Use these head, body and leg pieces to make Robot Monsters which are different heights.
Can you use the information to find out which cards I have used?
Tim had nine cards each with a different number from 1 to 9 on it. How could he have put them into three piles so that the total in each pile was 15?
Only one side of a two-slice toaster is working. What is the quickest way to toast both sides of three slices of bread?
Using the statements, can you work out how many of each type of rabbit there are in these pens?
Sweets are given out to party-goers in a particular way. Investigate the total number of sweets received by people sitting in different positions.
When you throw two regular, six-faced dice you have more chance of getting one particular result than any other. What result would that be? Why is this?
There are lots of different methods to find out what the shapes are worth - how many can you find?
In the multiplication calculation, some of the digits have been replaced by letters and others by asterisks. Can you reconstruct the original multiplication?
This task, written for the National Young Mathematicians' Award 2016, focuses on 'open squares'. What would the next five open squares look like?
This task, written for the National Young Mathematicians' Award 2016, invites you to explore the different combinations of scores that you might get on these dart boards.
Can you make a train the same length as Laura's but using three differently coloured rods? Is there only one way of doing it?
Can you put plus signs in so this is true? 1 2 3 4 5 6 7 8 9 = 99 How many ways can you do it?
Have a go at this well-known challenge. Can you swap the frogs and toads in as few slides and jumps as possible?
There are 44 people coming to a dinner party. There are 15 square tables that seat 4 people. Find a way to seat the 44 people using all 15 tables, with no empty places.
Can you make square numbers by adding two prime numbers together?
Alice and Brian are snails who live on a wall and can only travel along the cracks. Alice wants to go to see Brian. How far is the shortest route along the cracks? Is there more than one way to go?
On my calculator I divided one whole number by another whole number and got the answer 3.125. If the numbers are both under 50, what are they?
What do the digits in the number fifteen add up to? How many other numbers have digits with the same total but no zeros?
There are 4 jugs which hold 9 litres, 7 litres, 4 litres and 2 litres. Find a way to pour 9 litres of drink from one jug to another until you are left with exactly 3 litres in three of the jugs.
An investigation involving adding and subtracting sets of consecutive numbers.
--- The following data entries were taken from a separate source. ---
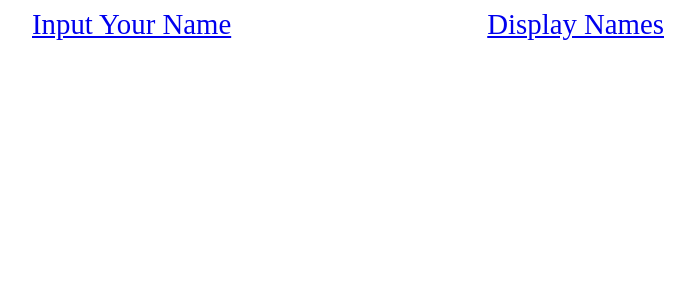
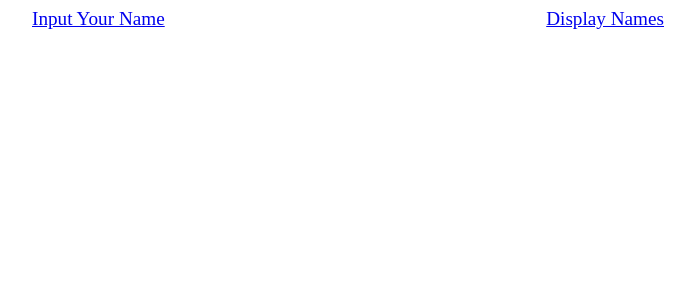
Before and after one commit to cat-acronym-team/svelte-firebase-stack-demo, a SvelteKit app in the folder client/: page / in a window 1280 px wide. Shown: the top 300 px of the page, without its empty margins (292-987 px from the left). Built offline with nearby package versions, Linux system fonts and the light colour scheme.

Commit message:
refactor(client): :recycle: Add Layout Page
Added the layout page so every page has the navigation links

```diff
--- /dev/null
+++ b/client/src/routes/+layout.svelte
@@ -0,0 +1,34 @@
+<script>
+  import { page } from "$app/stores";
+
+  //   Routes and their text
+  const routes = [
+    { path: "/", text: "Home" },
+    { path: "/hello", text: "Input Your Name" },
+    { path: "/nameList", text: "Display Names" },
+  ];
+</script>
+
+<div class="links">
+  <!-- Loop through each route -->
+  <!-- If the current route equals itself then don't display its link -->
+  {#each routes as route, index (index)}
+    {#if $page.url.pathname !== route.path}
+      <a href={route.path}>{route.text}</a>
+    {/if}
+  {/each}
+</div>
+<slot />
+
+<style>
+  .links {
+    width: 50%;
+    margin: auto;
+    display: flex;
+    justify-content: space-between;
+    text-align: center;
+  }
+  .links a {
+    font-size: 1.2em;
+  }
+</style>
--- a/client/src/routes/+page.svelte
+++ b/client/src/routes/+page.svelte
@@ -1,21 +1,3 @@
 <script lang="ts">
   import "../firebase";
 </script>
-
-<div class="links">
-  <a href="/hello">Input Your Name</a>
-  <a href="/nameList">Display Names</a>
-</div>
-
-<style>
-  .links {
-    width: 50%;
-    margin: auto;
-    display: flex;
-    justify-content: space-between;
-    text-align: center;
-  }
-  .links a {
-    font-size: 1.8em;
-  }
-</style>
```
Lots to find out, lots to explore.
This problem is based on the story of the Pied Piper of Hamelin. Investigate the different numbers of people and rats there could have been if you know how many legs there are altogether!
Ten cards are put into five envelopes so that there are two cards in each envelope. The sum of the numbers inside it is written on each envelope. What numbers could be inside the envelopes?
How could you put eight beanbags in the hoops so that there are four in the blue hoop, five in the red and six in the yellow? Can you find all the ways of doing this?
Add the sum of the squares of four numbers between 10 and 20 to the sum of the squares of three numbers less than 6 to make the square of another, larger, number.
This task, written for the National Young Mathematicians' Award 2016, involves open-topped boxes made with interlocking cubes. Explore the number of units of paint that are needed to cover the boxes. . . .
What do the numbers shaded in blue on this hundred square have in common? What do you notice about the pink numbers? How about the shaded numbers in the other squares?
Ben has five coins in his pocket. How much money might he have?
There is a clock-face where the numbers have become all mixed up. Can you find out where all the numbers have got to from these ten statements?
Find the product of the numbers on the routes from A to B. Which route has the smallest product? Which the largest?
Find your way through the grid starting at 2 and following these operations. What number do you end on?
This magic square has operations written in it, to make it into a maze. Start wherever you like, go through every cell and go out a total of 15!